- [Required work]: An exact copy of every entry is needed here; the images stay out.

BEGIN Given records

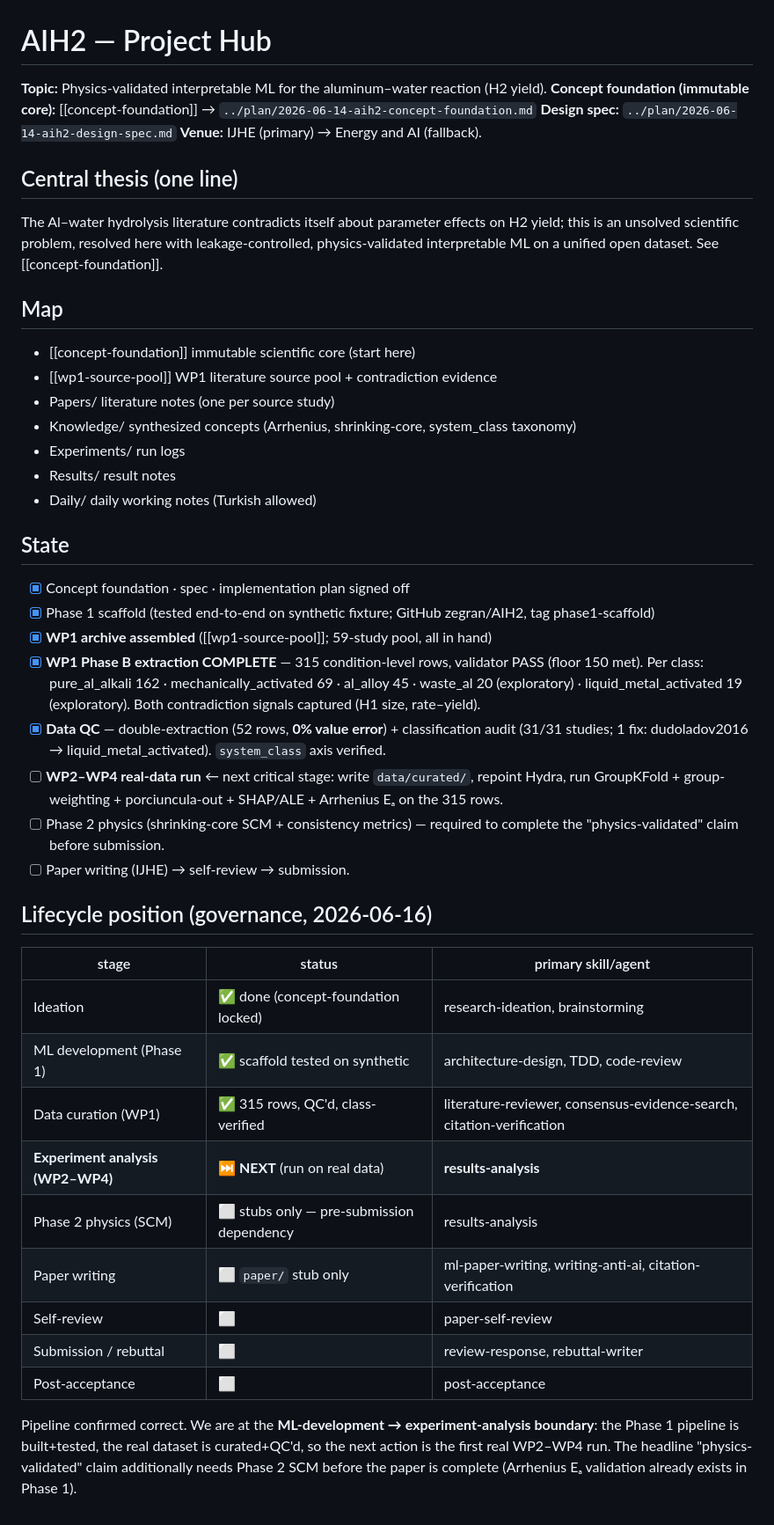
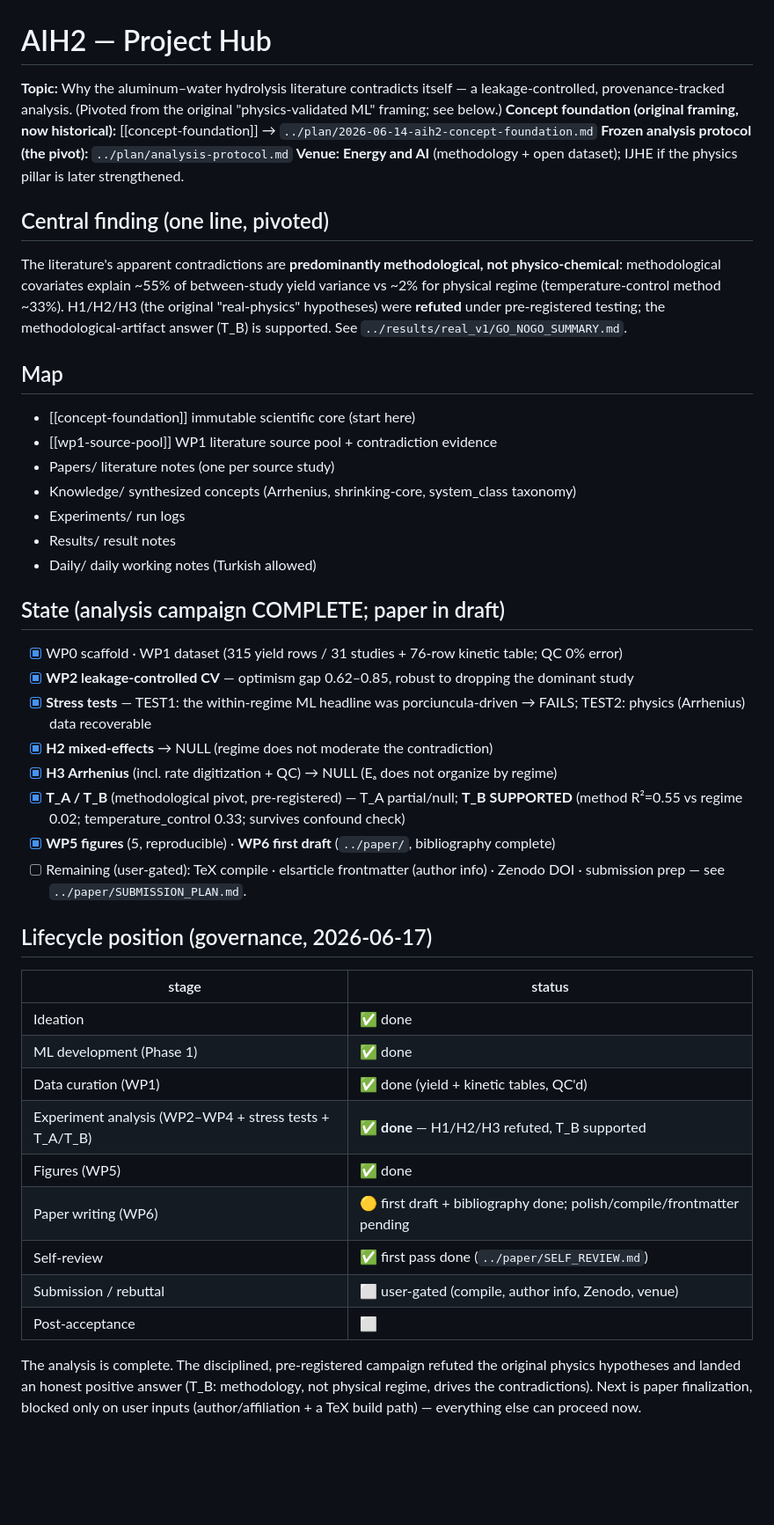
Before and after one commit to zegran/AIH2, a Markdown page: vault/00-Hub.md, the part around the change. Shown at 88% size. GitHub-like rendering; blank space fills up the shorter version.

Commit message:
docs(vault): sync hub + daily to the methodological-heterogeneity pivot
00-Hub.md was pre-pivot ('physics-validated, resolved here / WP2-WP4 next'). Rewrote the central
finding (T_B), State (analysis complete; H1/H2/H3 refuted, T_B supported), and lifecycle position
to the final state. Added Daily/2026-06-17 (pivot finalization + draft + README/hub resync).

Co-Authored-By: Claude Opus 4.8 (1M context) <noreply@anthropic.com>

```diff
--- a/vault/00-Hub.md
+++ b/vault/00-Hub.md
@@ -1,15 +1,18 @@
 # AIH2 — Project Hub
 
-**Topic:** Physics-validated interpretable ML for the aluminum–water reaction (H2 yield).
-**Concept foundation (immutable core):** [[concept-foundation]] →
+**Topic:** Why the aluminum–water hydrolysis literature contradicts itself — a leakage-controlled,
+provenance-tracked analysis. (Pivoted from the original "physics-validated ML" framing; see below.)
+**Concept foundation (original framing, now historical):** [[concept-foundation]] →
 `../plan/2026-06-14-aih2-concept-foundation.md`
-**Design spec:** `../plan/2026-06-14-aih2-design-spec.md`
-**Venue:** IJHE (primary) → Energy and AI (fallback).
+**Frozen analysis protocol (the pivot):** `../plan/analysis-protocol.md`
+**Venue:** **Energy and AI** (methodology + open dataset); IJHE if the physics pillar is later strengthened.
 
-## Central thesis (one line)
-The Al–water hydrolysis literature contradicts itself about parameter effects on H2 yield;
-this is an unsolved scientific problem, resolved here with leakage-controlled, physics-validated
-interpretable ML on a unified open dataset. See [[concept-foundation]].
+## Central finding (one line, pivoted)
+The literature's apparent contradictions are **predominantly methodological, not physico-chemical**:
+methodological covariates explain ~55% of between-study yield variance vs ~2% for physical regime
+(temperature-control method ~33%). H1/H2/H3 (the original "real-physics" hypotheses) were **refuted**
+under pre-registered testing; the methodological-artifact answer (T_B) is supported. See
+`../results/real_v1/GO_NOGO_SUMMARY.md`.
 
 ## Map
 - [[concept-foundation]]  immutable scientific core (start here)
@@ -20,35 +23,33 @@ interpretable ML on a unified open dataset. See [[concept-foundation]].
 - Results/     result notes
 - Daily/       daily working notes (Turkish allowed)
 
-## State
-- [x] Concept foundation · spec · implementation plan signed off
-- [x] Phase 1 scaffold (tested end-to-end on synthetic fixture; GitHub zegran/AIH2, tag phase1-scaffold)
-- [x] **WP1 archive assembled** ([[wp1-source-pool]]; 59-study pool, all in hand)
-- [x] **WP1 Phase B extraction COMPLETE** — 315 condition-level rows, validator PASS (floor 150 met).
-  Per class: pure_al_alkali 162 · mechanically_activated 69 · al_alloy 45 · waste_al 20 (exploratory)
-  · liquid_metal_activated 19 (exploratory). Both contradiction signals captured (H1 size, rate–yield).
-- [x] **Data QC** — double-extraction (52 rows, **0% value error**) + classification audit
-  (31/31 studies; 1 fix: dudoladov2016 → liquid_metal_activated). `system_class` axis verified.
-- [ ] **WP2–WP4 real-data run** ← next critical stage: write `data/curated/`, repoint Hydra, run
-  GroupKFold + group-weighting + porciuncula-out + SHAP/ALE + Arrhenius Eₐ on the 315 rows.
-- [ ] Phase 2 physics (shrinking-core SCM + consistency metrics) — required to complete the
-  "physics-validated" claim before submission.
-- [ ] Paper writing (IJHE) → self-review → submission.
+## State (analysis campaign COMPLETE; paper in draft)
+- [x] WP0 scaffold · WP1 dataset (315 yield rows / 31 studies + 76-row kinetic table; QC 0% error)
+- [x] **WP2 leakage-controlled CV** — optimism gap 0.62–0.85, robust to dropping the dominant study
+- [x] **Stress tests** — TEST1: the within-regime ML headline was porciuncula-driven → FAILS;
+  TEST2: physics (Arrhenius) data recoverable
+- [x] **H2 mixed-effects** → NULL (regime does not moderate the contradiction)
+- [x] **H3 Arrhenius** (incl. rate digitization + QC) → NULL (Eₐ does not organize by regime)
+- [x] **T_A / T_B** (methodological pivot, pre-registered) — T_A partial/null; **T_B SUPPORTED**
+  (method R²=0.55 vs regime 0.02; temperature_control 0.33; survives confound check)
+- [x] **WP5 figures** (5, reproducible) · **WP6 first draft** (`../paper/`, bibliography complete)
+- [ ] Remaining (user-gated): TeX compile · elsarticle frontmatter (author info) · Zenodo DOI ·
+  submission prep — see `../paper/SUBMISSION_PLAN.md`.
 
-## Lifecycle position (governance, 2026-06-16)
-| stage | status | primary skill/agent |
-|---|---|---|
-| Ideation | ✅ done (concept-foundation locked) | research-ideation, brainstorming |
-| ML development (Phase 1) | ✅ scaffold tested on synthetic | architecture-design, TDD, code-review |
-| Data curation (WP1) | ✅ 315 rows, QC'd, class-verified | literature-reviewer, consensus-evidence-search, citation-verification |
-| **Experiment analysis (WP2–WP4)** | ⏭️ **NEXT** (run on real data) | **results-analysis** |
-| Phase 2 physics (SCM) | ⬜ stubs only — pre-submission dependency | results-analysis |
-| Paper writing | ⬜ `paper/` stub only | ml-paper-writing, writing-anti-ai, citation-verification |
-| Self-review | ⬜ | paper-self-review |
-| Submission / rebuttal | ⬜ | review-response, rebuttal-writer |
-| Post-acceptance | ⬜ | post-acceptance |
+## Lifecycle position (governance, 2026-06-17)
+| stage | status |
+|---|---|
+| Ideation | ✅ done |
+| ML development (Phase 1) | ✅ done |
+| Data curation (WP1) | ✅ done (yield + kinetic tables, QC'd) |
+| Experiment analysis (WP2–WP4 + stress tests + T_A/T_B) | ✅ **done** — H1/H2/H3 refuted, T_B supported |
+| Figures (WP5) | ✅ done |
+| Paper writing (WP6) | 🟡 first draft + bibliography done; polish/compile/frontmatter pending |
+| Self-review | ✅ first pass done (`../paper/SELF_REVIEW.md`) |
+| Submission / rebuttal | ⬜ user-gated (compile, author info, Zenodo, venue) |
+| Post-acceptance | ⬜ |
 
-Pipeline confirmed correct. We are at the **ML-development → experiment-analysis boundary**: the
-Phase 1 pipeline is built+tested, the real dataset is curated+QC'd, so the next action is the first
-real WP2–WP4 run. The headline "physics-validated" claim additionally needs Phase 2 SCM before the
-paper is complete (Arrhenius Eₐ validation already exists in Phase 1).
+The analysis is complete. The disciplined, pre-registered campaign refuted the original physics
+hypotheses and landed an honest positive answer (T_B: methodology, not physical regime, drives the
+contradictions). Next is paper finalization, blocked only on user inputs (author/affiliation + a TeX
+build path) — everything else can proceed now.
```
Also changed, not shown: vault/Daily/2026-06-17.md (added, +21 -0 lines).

END Given records

- [Answer box]:
Before and after one commit to zegran/AIH2, a Markdown page: vault/00-Hub.md, the part around the change. Shown at 88% size. GitHub-like rendering; blank space fills up the shorter version.

Commit message:
docs(vault): sync hub + daily to the methodological-heterogeneity pivot
00-Hub.md was pre-pivot ('physics-validated, resolved here / WP2-WP4 next'). Rewrote the central
finding (T_B), State (analysis complete; H1/H2/H3 refuted, T_B supported), and lifecycle position
to the final state. Added Daily/2026-06-17 (pivot finalization + draft + README/hub resync).

Co-Authored-By: Claude Opus 4.8 (1M context) <noreply@anthropic.com>

```diff
--- a/vault/00-Hub.md
+++ b/vault/00-Hub.md
@@ -1,15 +1,18 @@
 # AIH2 — Project Hub
 
-**Topic:** Physics-validated interpretable ML for the aluminum–water reaction (H2 yield).
-**Concept foundation (immutable core):** [[concept-foundation]] →
+**Topic:** Why the aluminum–water hydrolysis literature contradicts itself — a leakage-controlled,
+provenance-tracked analysis. (Pivoted from the original "physics-validated ML" framing; see below.)
+**Concept foundation (original framing, now historical):** [[concept-foundation]] →
 `../plan/2026-06-14-aih2-concept-foundation.md`
-**Design spec:** `../plan/2026-06-14-aih2-design-spec.md`
-**Venue:** IJHE (primary) → Energy and AI (fallback).
+**Frozen analysis protocol (the pivot):** `../plan/analysis-protocol.md`
+**Venue:** **Energy and AI** (methodology + open dataset); IJHE if the physics pillar is later strengthened.
 
-## Central thesis (one line)
-The Al–water hydrolysis literature contradicts itself about parameter effects on H2 yield;
-this is an unsolved scientific problem, resolved here with leakage-controlled, physics-validated
-interpretable ML on a unified open dataset. See [[concept-foundation]].
+## Central finding (one line, pivoted)
+The literature's apparent contradictions are **predominantly methodological, not physico-chemical**:
+methodological covariates explain ~55% of between-study yield variance vs ~2% for physical regime
+(temperature-control method ~33%). H1/H2/H3 (the original "real-physics" hypotheses) were **refuted**
+under pre-registered testing; the methodological-artifact answer (T_B) is supported. See
+`../results/real_v1/GO_NOGO_SUMMARY.md`.
 
 ## Map
 - [[concept-foundation]]  immutable scientific core (start here)
@@ -20,35 +23,33 @@ interpretable ML on a unified open dataset. See [[concept-foundation]].
 - Results/     result notes
 - Daily/       daily working notes (Turkish allowed)
 
-## State
-- [x] Concept foundation · spec · implementation plan signed off
-- [x] Phase 1 scaffold (tested end-to-end on synthetic fixture; GitHub zegran/AIH2, tag phase1-scaffold)
-- [x] **WP1 archive assembled** ([[wp1-source-pool]]; 59-study pool, all in hand)
-- [x] **WP1 Phase B extraction COMPLETE** — 315 condition-level rows, validator PASS (floor 150 met).
-  Per class: pure_al_alkali 162 · mechanically_activated 69 · al_alloy 45 · waste_al 20 (exploratory)
-  · liquid_metal_activated 19 (exploratory). Both contradiction signals captured (H1 size, rate–yield).
-- [x] **Data QC** — double-extraction (52 rows, **0% value error**) + classification audit
-  (31/31 studies; 1 fix: dudoladov2016 → liquid_metal_activated). `system_class` axis verified.
-- [ ] **WP2–WP4 real-data run** ← next critical stage: write `data/curated/`, repoint Hydra, run
-  GroupKFold + group-weighting + porciuncula-out + SHAP/ALE + Arrhenius Eₐ on the 315 rows.
-- [ ] Phase 2 physics (shrinking-core SCM + consistency metrics) — required to complete the
-  "physics-validated" claim before submission.
-- [ ] Paper writing (IJHE) → self-review → submission.
+## State (analysis campaign COMPLETE; paper in draft)
+- [x] WP0 scaffold · WP1 dataset (315 yield rows / 31 studies + 76-row kinetic table; QC 0% error)
+- [x] **WP2 leakage-controlled CV** — optimism gap 0.62–0.85, robust to dropping the dominant study
+- [x] **Stress tests** — TEST1: the within-regime ML headline was porciuncula-driven → FAILS;
+  TEST2: physics (Arrhenius) data recoverable
+- [x] **H2 mixed-effects** → NULL (regime does not moderate the contradiction)
+- [x] **H3 Arrhenius** (incl. rate digitization + QC) → NULL (Eₐ does not organize by regime)
+- [x] **T_A / T_B** (methodological pivot, pre-registered) — T_A partial/null; **T_B SUPPORTED**
+  (method R²=0.55 vs regime 0.02; temperature_control 0.33; survives confound check)
+- [x] **WP5 figures** (5, reproducible) · **WP6 first draft** (`../paper/`, bibliography complete)
+- [ ] Remaining (user-gated): TeX compile · elsarticle frontmatter (author info) · Zenodo DOI ·
+  submission prep — see `../paper/SUBMISSION_PLAN.md`.
 
-## Lifecycle position (governance, 2026-06-16)
-| stage | status | primary skill/agent |
-|---|---|---|
-| Ideation | ✅ done (concept-foundation locked) | research-ideation, brainstorming |
-| ML development (Phase 1) | ✅ scaffold tested on synthetic | architecture-design, TDD, code-review |
-| Data curation (WP1) | ✅ 315 rows, QC'd, class-verified | literature-reviewer, consensus-evidence-search, citation-verification |
-| **Experiment analysis (WP2–WP4)** | ⏭️ **NEXT** (run on real data) | **results-analysis** |
-| Phase 2 physics (SCM) | ⬜ stubs only — pre-submission dependency | results-analysis |
-| Paper writing | ⬜ `paper/` stub only | ml-paper-writing, writing-anti-ai, citation-verification |
-| Self-review | ⬜ | paper-self-review |
-| Submission / rebuttal | ⬜ | review-response, rebuttal-writer |
-| Post-acceptance | ⬜ | post-acceptance |
+## Lifecycle position (governance, 2026-06-17)
+| stage | status |
+|---|---|
+| Ideation | ✅ done |
+| ML development (Phase 1) | ✅ done |
+| Data curation (WP1) | ✅ done (yield + kinetic tables, QC'd) |
+| Experiment analysis (WP2–WP4 + stress tests + T_A/T_B) | ✅ **done** — H1/H2/H3 refuted, T_B supported |
+| Figures (WP5) | ✅ done |
+| Paper writing (WP6) | 🟡 first draft + bibliography done; polish/compile/frontmatter pending |
+| Self-review | ✅ first pass done (`../paper/SELF_REVIEW.md`) |
+| Submission / rebuttal | ⬜ user-gated (compile, author info, Zenodo, venue) |
+| Post-acceptance | ⬜ |
 
-Pipeline confirmed correct. We are at the **ML-development → experiment-analysis boundary**: the
-Phase 1 pipeline is built+tested, the real dataset is curated+QC'd, so the next action is the first
-real WP2–WP4 run. The headline "physics-validated" claim additionally needs Phase 2 SCM before the
-paper is complete (Arrhenius Eₐ validation already exists in Phase 1).
+The analysis is complete. The disciplined, pre-registered campaign refuted the original physics
+hypotheses and landed an honest positive answer (T_B: methodology, not physical regime, drives the
+contradictions). Next is paper finalization, blocked only on user inputs (author/affiliation + a TeX
+build path) — everything else can proceed now.
```
Also changed, not shown: vault/Daily/2026-06-17.md (added, +21 -0 lines).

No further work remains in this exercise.